Louis Kuijs, an economist with research firm Oxford Economics in Hong Kong, said trade relations between China and the U.S. remain strained even though “the tail risk of major, large-scale” friction has eased since Xi and Trump met in April in the U.S. and agreed to a 100-day action plan to boost bilateral trade and expand market access for American companies.

The plan led to the reopening China’s market to U.S. beef after 14 years and greater access to China for genetically modified crops and liquefied natural gas from the U.S. China also pledged to further open its financial services sector to U.S. companies.

“The risk of trade tensions always remained, given the thinking on trade in the White House and the fact that China’s bilateral trade surplus with the U.S. has only gone up further this year,” he said. “I would not expect this to be the last measure imposed by the U.S.”

The latest data from China’s customs administration show that the country’s trade surplus with the U.S. rose by 6% in the first nine months of the year to $195.6 billion, with the gap for September a record $28 billion.

Tommy Xie, a Singapore-based economist with OCBC Bank, said the latest tariffs may be “used as bargaining chip to press China to further open its financial market” and that he expects “more noises on trade issues during Trump’s visit.”

But he pointed out that the Commerce Department’s decision is part of the Trump administration’s “America First” policy and that China has not been the only target. The department proposed slapping anti-dumping duties on Canadian private-jet maker Bombardier earlier this month. “China is unlikely to be the sole victim,” he said.

China’s Ministry of Commerce on Saturday expressed its “strong dissatisfaction” over the U.S. Commerce Department’s decision.

“China urges the U.S. to… take concrete action to rectify its wrongdoing,” said Wang Hejun, director of the ministry’s Trade Remedy and Investigation Bureau, in a statement. “China will take necessary measures to protect the lawful rights and interests of Chinese companies and reserves the right to take the issue to the dispute settlement mechanism of the World Trade Organization.”

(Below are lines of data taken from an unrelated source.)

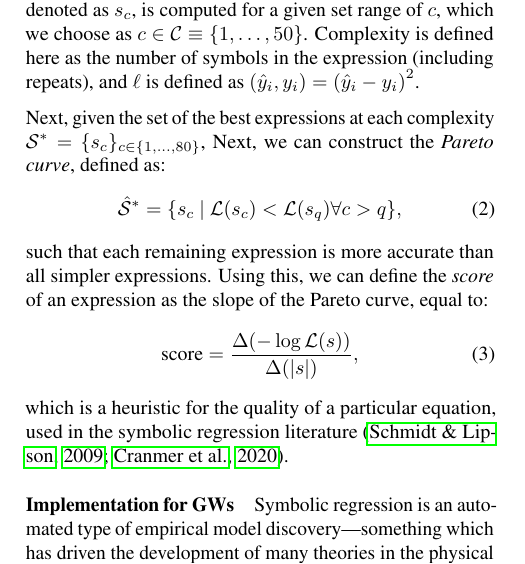
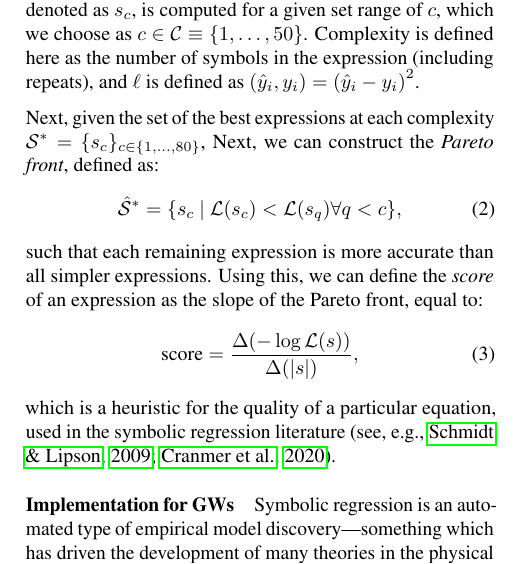
Before and after one commit to kazewong/SymbolicGWPopulation_paper, a LaTeX paper (src/tex/ms.tex): part of one column of page 3 of 8, cut so that both start at the same text. Compiled offline with pdfLaTeX; a LaTeX package or settings file that is missing is left out.

Commit message:
Fix naming of Pareto front

```diff
--- a/src/tex/ms.tex
+++ b/src/tex/ms.tex
@@ -257,16 +257,16 @@ as the number of symbols in the expression (including repeats),
 and $\ell$ is defined as $(\hat{y}_i, y_i) = \qty(\hat{y}_i - y_i)^2$.
 
 Next, given the set of the best expressions at each complexity $\mathcal{S}^\ast = \{s_c\}_{c\in\{1,\ldots,80\}}$,
-Next, we can construct the \textit{Pareto curve}, defined as:
+Next, we can construct the \textit{Pareto front}, defined as:
 \begin{equation}
-    \hat{\mathcal{S}}^\ast = \{s_c \ |\ \mathcal{L}(s_c) < \mathcal{L}(s_q) \forall c > q \},
+    \hat{\mathcal{S}}^\ast = \{s_c \ |\ \mathcal{L}(s_c) < \mathcal{L}(s_q) \forall q < c \},
 \end{equation}
 such that each remaining expression is more accurate than all simpler expressions.
-Using this, we can define the \textit{score} of an expression as the slope of the Pareto curve, equal to:
+Using this, we can define the \textit{score} of an expression as the slope of the Pareto front, equal to:
 \begin{equation}
     \text{score} = \frac{\Delta (-\log \mathcal{L}(s))}{\Delta(\abs{s})},
 \end{equation}
-which is a heuristic for the quality of a particular equation, used in the symbolic regression literature \cite{schmidtDistillingFreeFormNatural2009,cranmerDiscoveringSymbolicModels2020}.
+which is a heuristic for the quality of a particular equation, used in the symbolic regression literature \citep[see, e.g.,][]{schmidtDistillingFreeFormNatural2009,cranmerDiscoveringSymbolicModels2020}.
 
 % \todo{Note how much computational power was used, what other PySR settings were used. Could link the script in the paper repo.}
 
```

Surging exports

The Commerce Department has started two investigations into aluminum foil exports from China. One focused on whether Chinese companies were receiving state subsidies and the other on whether the product was being dumped in the U.S. market. Both were announced at the end of March, days before Trump hosted Xi at his Mar-a-Lago resort in southeastern Florida.

The preliminary results of the investigation into subsidies were released in August and found that exporters received state subsidies of 16.56% to 80.97%. U.S. customs officials were instructed to collect cash deposits from importers based on those rates.

China’s aluminum foil exports to the U.S. rose by 38.8% in 2016 from 2014 to more than 137,000 tons. In value terms, they increased by 20.3% to $388.8 million, according to data from the U.S. Commerce Department.

China was the largest supplier of aluminum foil to the U.S. market last year, accounting for more than 70% of all imports. The U.S. aluminum foil industry supports more than 20,000 direct, indirect and induced American jobs and $6.8 billion in economic activity, according to The Aluminum Association, an Arlington, Virginia-based trade group.

Contact reporter Fran Wang (fangwang@caixin.com)

You've accessed an article available only to subscribers
VIEW OPTIONS
Share this article
Open WeChat and scan the QR code
GALLERY